:: Task to carry out ::
From the data below, copy each line that includes the word "QGridLayout".

:: Input ::
....................

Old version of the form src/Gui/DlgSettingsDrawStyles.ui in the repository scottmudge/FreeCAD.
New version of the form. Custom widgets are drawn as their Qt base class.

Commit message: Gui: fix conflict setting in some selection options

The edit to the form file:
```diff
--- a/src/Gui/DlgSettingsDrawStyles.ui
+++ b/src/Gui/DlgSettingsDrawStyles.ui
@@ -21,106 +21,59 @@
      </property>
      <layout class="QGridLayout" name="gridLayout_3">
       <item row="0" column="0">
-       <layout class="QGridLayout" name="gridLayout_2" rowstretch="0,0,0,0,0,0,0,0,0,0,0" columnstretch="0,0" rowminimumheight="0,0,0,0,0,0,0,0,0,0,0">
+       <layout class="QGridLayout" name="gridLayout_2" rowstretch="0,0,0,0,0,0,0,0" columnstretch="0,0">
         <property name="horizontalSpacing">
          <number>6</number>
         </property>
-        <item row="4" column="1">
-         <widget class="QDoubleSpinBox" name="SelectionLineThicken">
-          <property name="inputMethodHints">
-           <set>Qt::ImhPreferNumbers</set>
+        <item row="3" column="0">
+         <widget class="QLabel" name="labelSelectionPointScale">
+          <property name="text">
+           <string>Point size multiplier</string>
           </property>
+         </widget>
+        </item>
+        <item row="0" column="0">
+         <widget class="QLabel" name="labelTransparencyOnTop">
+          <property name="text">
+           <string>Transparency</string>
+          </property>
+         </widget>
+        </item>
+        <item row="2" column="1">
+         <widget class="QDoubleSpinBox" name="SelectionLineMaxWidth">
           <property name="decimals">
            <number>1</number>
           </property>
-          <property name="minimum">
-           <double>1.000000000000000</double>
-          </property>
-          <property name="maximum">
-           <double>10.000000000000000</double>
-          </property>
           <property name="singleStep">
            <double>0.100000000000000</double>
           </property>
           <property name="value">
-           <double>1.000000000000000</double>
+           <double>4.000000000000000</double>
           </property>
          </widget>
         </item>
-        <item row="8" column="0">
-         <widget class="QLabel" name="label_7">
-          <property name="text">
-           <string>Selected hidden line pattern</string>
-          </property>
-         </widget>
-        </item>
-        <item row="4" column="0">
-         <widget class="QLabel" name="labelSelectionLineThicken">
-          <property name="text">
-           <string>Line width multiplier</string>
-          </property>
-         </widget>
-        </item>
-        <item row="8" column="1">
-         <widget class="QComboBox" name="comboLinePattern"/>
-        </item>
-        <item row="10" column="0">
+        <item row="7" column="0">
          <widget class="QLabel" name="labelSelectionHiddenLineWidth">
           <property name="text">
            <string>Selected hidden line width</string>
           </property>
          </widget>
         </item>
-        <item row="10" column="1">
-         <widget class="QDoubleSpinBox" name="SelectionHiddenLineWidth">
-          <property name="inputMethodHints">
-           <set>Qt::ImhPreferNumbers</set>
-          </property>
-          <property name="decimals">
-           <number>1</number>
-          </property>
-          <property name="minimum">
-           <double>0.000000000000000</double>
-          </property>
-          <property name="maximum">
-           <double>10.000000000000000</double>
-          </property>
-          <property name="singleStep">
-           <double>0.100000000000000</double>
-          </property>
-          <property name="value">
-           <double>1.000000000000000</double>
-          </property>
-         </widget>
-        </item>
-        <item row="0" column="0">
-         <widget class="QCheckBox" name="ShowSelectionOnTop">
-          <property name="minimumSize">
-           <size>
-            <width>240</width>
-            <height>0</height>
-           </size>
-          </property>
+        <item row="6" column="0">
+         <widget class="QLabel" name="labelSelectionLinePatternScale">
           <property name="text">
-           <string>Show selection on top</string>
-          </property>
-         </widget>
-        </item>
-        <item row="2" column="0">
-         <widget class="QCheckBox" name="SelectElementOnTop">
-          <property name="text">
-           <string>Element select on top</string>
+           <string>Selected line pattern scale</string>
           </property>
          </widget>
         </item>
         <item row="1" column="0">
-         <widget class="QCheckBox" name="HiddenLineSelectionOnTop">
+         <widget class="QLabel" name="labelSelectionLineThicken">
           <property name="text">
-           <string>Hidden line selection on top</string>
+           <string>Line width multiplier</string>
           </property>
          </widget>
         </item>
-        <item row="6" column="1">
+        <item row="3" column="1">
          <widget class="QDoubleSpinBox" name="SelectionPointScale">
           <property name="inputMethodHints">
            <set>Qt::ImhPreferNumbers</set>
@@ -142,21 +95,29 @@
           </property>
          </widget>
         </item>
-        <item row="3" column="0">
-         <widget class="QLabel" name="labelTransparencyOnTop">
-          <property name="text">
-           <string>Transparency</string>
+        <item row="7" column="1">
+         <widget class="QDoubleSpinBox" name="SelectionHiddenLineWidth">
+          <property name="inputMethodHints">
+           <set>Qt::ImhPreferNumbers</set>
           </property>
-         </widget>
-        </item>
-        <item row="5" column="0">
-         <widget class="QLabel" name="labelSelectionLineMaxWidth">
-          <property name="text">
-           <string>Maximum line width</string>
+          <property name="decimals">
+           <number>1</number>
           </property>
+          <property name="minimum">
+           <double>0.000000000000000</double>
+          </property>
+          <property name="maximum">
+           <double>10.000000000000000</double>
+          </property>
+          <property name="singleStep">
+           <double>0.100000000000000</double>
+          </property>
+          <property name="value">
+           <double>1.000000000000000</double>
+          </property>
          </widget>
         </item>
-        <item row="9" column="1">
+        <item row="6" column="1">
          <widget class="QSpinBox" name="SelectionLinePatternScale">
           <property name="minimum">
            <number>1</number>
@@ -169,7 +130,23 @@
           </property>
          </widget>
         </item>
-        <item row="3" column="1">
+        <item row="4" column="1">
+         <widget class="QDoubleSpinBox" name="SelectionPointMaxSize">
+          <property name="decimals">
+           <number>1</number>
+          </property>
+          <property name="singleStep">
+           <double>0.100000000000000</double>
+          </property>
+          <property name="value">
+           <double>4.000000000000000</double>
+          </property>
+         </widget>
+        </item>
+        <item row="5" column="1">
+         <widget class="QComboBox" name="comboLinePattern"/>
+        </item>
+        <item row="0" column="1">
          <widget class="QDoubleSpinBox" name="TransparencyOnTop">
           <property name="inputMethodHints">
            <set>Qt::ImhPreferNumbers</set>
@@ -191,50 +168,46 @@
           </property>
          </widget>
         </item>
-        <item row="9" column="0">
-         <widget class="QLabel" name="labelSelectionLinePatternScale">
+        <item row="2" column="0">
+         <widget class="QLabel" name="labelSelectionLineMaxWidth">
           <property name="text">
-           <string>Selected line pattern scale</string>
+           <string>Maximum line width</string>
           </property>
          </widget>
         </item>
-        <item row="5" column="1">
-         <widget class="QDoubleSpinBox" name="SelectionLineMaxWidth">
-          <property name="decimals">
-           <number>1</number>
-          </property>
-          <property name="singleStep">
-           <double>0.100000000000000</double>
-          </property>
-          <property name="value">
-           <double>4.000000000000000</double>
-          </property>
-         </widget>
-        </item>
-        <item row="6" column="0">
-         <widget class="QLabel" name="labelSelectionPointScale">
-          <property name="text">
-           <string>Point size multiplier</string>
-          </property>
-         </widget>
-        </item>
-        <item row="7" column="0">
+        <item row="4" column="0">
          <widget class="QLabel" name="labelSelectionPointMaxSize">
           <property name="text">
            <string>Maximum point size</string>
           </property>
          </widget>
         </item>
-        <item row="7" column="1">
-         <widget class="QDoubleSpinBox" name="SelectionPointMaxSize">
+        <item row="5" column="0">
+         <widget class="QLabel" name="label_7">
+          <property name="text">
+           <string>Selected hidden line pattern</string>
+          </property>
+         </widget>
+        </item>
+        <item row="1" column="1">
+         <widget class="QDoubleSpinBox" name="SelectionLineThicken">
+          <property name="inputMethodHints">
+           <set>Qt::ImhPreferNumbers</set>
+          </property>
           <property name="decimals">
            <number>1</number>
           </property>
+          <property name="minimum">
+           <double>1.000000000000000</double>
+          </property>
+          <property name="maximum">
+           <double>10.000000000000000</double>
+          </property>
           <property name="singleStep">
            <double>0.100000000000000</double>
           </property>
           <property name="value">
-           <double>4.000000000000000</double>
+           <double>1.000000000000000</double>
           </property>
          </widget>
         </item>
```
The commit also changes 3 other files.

....................

:: Final answer ::
      <layout class="QGridLayout" name="gridLayout_3">
-       <layout class="QGridLayout" name="gridLayout_2" rowstretch="0,0,0,0,0,0,0,0,0,0,0" columnstretch="0,0" rowminimumheight="0,0,0,0,0,0,0,0,0,0,0">
+       <layout class="QGridLayout" name="gridLayout_2" rowstretch="0,0,0,0,0,0,0,0" columnstretch="0,0">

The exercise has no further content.